However, no matter how advanced the technology that is implemented, proper email security can be boiled down to a few basics that every user should know and understand. As an MSP, you can easily prove your value as a trusted advisor and further promote yourself as a vCIO by providing thorough email security training to your clients. The following are just a few security measures that can be used.
Through spam filtering, you can redirect harmful, useless or deceptive email away from your inbox so they are either automatically dumped into a junk folder or never enter the network at all. Spam filtering can eliminate numerous front-line threats and can prevent many risks to end users.
What other cyber risks should end users be concerned about? Click here to find out!
Many email security threats come through the unwitting download and opening of an attachment that contains malicious code, ransomware, virus, or spyware intent on capturing sensitive information. Posing as harmless documents, these attachments can cripple a user’s computer once downloaded and bring an entire network down. Attachment scanning uses advanced techniques to detect if the attachment contains any known malicious code packages, and will notify, isolate and remove any attachments deemed harmful.
To prevent against messages being intercepted and/or read by anyone other than the intended recipients, email encryption should be enabled.
Email encryption either relies on public-key cryptography—where users can publish a public key that others can use to encrypt messages to them, while keeping secret a private key that can be used to decrypt messages—or to digitally encrypt and sign messages that are sent.
There is no replacement for end users having the knowledge to tell the difference between malicious and safe email. Targeted attacks are gaining popularity, like spear-phishing, which attempts to infiltrate a network by posing as a common email a single recipient may receive—such as one from a boss or CEO requesting information. These sort of attacks may not be prevented by any of the methods described above, and could leave a network open to even larger infiltrations and attacks.

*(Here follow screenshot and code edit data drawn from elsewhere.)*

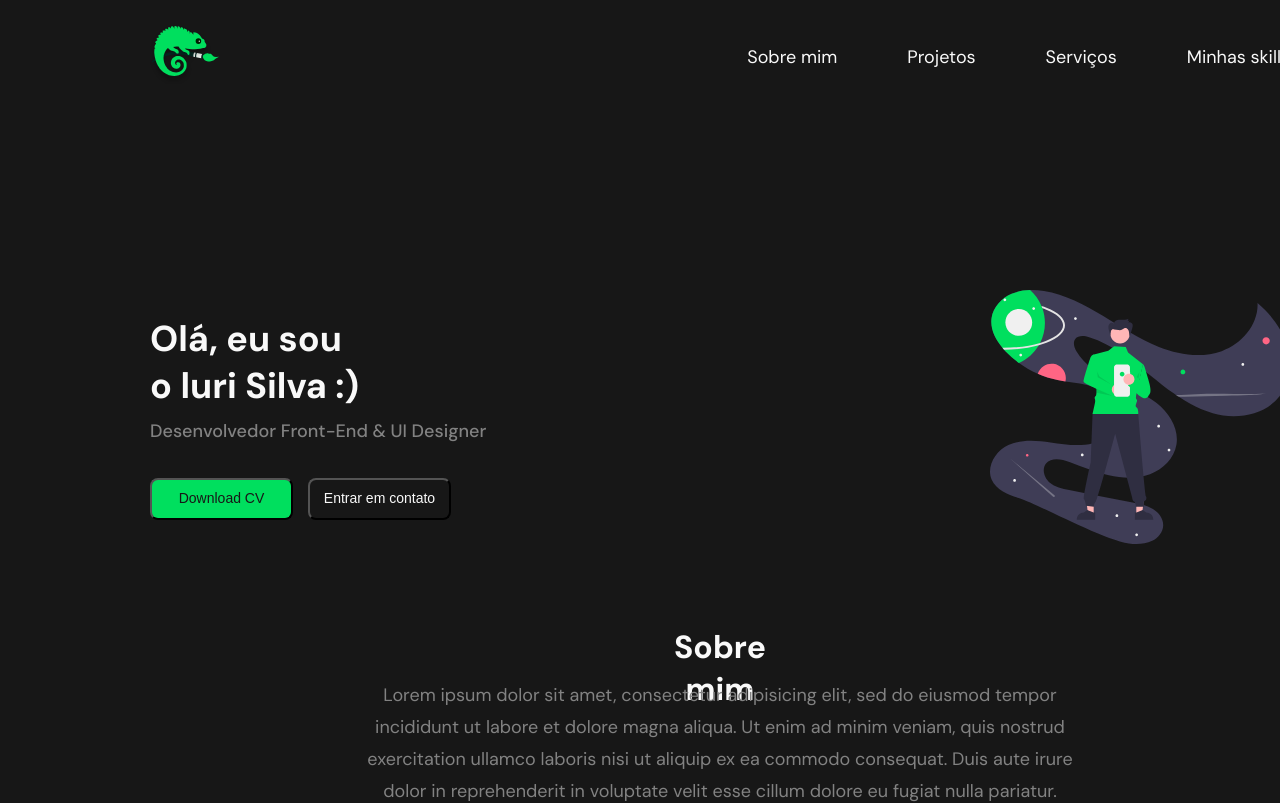
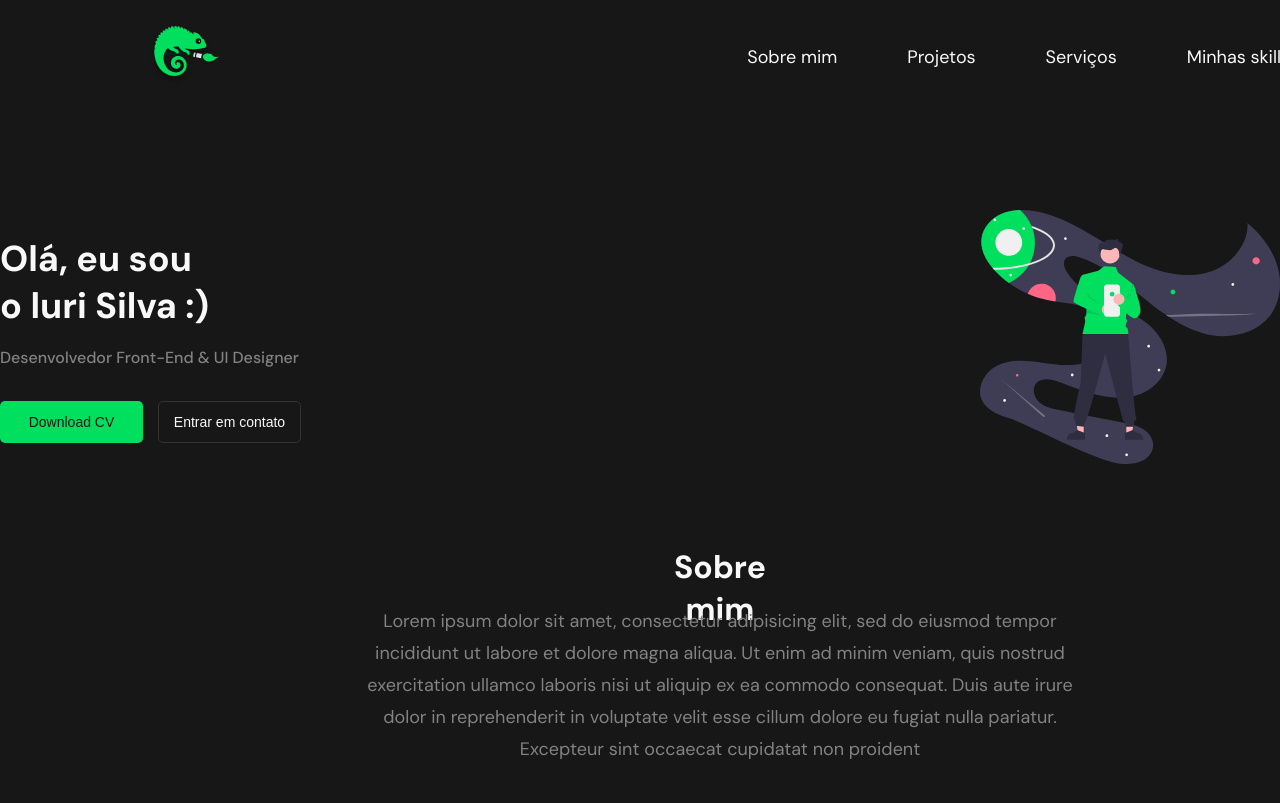
Before and after one commit to Chameleon-Code-Talent/frontend, a React (Vite) app: page /meu-portfolio in a window 1280 px wide. Shown: the top 803 px of the page. Built offline with nearby package versions, Linux system fonts and the light colour scheme.

Commit message:
style: adjusted spacing and styles of MyPresentation component elements

```diff
--- a/src/components/MyPresentation/myPresentation.module.css
+++ b/src/components/MyPresentation/myPresentation.module.css
@@ -1,11 +1,8 @@
 .container {
-  width: 71.25rem;
-  height: 15.875rem;
-  margin-top: 13.125rem;
-  margin-left: 9.375rem;
   display: flex;
   align-items: center;
   justify-content: space-between;
+  margin-top: 8rem;
 }
 
 .informacoes {
@@ -19,24 +16,24 @@
 }
 
 .nome h1 {
-  font-size: 2.25rem;
+  font-size: var(--main-title);
   font-weight: 700;
   line-height: 2.929rem;
   color: var(--white-100);
 }
 
 p {
-  font-size: 1.125rem;
+  font-size: var(--default);
   font-weight: 500;
   line-height: 1.465rem;
   color: var(--dark-400);
   width: 21.063rem;
   height: 1.435rem;
-  margin-top: 0.625rem;
+  margin-top: 1rem;
 }
 
 .botoes {
-  margin-top: 2.188rem;
+  margin-top: 2rem;
 }
 
 .botaoDownload {
@@ -47,9 +44,10 @@ p {
   font-size: 0.875rem;
   font-weight: 500;
   line-height: 1.139rem;
-  border-radius: 0.5rem;
+  border-radius: 0.313rem;
   margin-right: 0.938rem;
   cursor: pointer;
+  border: 0px;
 }
 
 .botaoContato {
@@ -60,6 +58,7 @@ p {
   font-size: 0.875rem;
   font-weight: 500;
   line-height: 1.139rem;
-  border-radius: 0.5rem;
+  border-radius: 0.313rem;
   cursor: pointer;
+  border: 1px solid var(--dark-300);
 }
```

These sort of attacks can be even more insidious if they come from within the organization, which is why a well-educated end user is the last line of defense to bolster any email security strategy.
By Paula Rhea
By Gretchen Hoffman